With bond yields jumping and inflation expectations surging, this would seem like a strange time for optimism to break out among Wall Street’s equities handicappers.
But that’s exactly what it has done. And the reasons offer a lens into what kept the stock market’s worst three-day decline since October from spinning further out of control this week.
It was hard to notice, but while markets were lurching, stock strategists at securities firms were busy jacking up their earnings estimates for S&P 500 companies. That brought profit projections from these top-down forecasters into alignment with a much bigger set of company analysts, the single-stock researchers who follow individual companies.
While nobody believes the published opinions of strategists are particularly meaningful to the day-to-day motion of share prices, the phenomenon illustrates a dynamic that’s been supporting equities for more than a year. Namely, the slow and almost invisible improvement in corporate profits that’s accompanied growing inflation anxiety and spotty data — and continues to put a floor under selloffs.
“It’s going to be challenging to have a deep correction when you have an economy that is very strong and earnings revisions that are still moving up at a brisk pace,” said Keith Lerner, chief market strategist at Truist Advisory Services. “That just provides a cushion for pullbacks, and that’s exactly what we saw this week.”
Dennis Debusschere, head of portfolio strategy at Evercore ISI, was one strategist who boosted his earnings estimates in the face of an equity rout triggered by inflation fears. Citing a faster-than-expected recovery in corporate activity, he raised his 2021 forecast for S&P 500 companies by $6 to $182 a share.
“Inflation is trending higher and supply chain disruptions are a potential threat to profitability, but management sentiment toward margins continued to climb higher,” he wrote in a note to clients earlier this week. “Until that trend reverses, strong topline growth and strong pricing power support” robust earnings, he said.
Slowly but forcefully, Wall Street has come to terms with corporate America’s resilience. Earnings that didn’t fall as much as feared during the initial pandemic lockdowns are now rebounding faster than expected. The net result: A profit recovery that was expected to take years is on track to be done by June, a span of just five quarters.
When this reporting season started five weeks ago, analysts’ 2021 earnings estimate for S&P 500 firms stood at $174 a share. After almost every firm crushed expectations, the expected income has increased 5.7% to $183.90 a share, a pace of upgrading that was the second fastest since Bloomberg began tracking the data in 2012, exceeded only by the 2018 cycle in response to President Donald Trump’s tax cuts.

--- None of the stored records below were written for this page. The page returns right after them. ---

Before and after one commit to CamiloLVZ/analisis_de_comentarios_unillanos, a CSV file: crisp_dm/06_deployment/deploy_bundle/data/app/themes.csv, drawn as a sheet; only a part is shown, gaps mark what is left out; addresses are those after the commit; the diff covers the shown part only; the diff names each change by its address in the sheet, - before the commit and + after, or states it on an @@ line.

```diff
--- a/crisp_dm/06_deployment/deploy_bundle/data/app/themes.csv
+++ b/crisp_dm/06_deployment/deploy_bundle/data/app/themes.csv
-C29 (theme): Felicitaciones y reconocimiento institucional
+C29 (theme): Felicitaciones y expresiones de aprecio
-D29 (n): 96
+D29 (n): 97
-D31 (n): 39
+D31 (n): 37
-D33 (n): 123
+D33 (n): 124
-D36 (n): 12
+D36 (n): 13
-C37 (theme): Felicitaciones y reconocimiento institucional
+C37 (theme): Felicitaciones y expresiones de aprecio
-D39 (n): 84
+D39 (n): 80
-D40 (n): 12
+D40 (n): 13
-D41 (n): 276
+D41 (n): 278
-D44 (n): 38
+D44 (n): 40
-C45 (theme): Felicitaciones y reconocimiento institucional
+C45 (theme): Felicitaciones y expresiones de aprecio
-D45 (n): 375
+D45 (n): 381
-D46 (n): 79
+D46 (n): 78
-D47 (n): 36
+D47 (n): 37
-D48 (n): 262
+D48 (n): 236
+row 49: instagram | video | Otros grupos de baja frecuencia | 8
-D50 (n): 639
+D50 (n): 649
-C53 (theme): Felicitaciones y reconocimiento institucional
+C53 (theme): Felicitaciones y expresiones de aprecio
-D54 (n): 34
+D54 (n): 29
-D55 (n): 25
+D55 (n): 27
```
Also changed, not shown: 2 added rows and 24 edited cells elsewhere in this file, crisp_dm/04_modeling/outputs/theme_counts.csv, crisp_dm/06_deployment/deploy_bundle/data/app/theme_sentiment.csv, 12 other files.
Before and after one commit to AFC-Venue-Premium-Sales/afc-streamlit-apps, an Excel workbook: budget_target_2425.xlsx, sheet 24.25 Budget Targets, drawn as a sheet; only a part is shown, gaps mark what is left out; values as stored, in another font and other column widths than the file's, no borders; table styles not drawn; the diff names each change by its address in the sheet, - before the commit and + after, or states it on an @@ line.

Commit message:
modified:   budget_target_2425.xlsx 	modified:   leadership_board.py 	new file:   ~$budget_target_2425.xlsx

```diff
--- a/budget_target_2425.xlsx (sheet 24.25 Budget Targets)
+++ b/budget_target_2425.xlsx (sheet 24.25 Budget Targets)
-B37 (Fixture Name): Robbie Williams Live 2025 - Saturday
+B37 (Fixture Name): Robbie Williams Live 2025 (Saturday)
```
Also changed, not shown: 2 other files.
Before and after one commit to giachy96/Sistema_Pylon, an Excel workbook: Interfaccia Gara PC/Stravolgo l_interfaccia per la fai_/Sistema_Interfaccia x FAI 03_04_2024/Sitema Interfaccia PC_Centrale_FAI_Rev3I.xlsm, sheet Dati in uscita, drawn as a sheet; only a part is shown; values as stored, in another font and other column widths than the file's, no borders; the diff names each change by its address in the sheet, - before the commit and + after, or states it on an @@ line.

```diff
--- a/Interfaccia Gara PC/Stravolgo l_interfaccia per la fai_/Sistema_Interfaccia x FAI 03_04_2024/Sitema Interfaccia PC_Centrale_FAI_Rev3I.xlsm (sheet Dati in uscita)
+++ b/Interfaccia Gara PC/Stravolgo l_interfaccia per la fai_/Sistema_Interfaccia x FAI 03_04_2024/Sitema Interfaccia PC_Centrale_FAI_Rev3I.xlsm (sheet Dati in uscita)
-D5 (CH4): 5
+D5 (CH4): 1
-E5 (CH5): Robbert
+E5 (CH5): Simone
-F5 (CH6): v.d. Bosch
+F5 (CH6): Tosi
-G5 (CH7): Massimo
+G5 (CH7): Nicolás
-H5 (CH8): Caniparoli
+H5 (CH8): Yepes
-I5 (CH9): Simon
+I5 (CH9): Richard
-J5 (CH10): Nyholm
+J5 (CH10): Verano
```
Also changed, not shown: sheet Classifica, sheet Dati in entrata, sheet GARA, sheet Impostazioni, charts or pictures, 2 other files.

The trajectory from top-down strategists showed a similar pattern, with projected profits climbing roughly 4% to $185 a share during the past month.
But that’s where the consensus ends. When it comes to where the market goes, the two groups of prognosticators couldn’t be further apart.
With the S&P 500 nearly doubling in 14 months, strategists tracked by Bloomberg are telling clients to be careful. Even after a string of upgrades, their 2021 price targets average 4,199, within 0.1% from where the index closed Friday. In other words, they see little room for upside.
On the other hand, bottoms-up researchers who focus on single stocks — the buy/hold/sell crowd that weighs in when results are disclosed — are substantially more bullish. Based on aggregate price targets, they say the S&P 500 has another 11% to run from here.
This divergence is the second-widest at this time of year in Bloomberg data going back to 2004.
So who to believe? Neither side has a monopoly on wisdom — there’s scant record of anyone being consistently right about stocks.
Marc Odo, client portfolio manager at Swan Global Investments, is siding with the strategists, noting that the analysts may be too fixated on the micro side of the businesses and failing to see the big picture.
Some strategists, including Mike Wilson at Morgan Stanley, have warned against extrapolating the latest robust results into coming quarters because supply constraints and labor shortages will likely hurt profits. Others, like Bank of America’s Savita Subramanian pointed to stretched valuations as well as looming policy headwinds, such as tax hikes and central banks rolling back monetary stimulus, as reasons for caution.
“If you get a big cross section of analysts, everyone is going to be bullish on their specific niche and that creates a bullish consensus,” Odo said. “Whereas someone who is approaching it from the top down like the strategists, they’re looking more at the forest and may be able to identify those patches of weakness.”
To Truist’s Lerner, strategists may be forced to catch up should the market continue to march higher.
“The strategists are much slower because they are looking at macro trends,” he said. “They’ll either sit tight with their view and say it’s priced in already, or you’ll see that more with a lag.”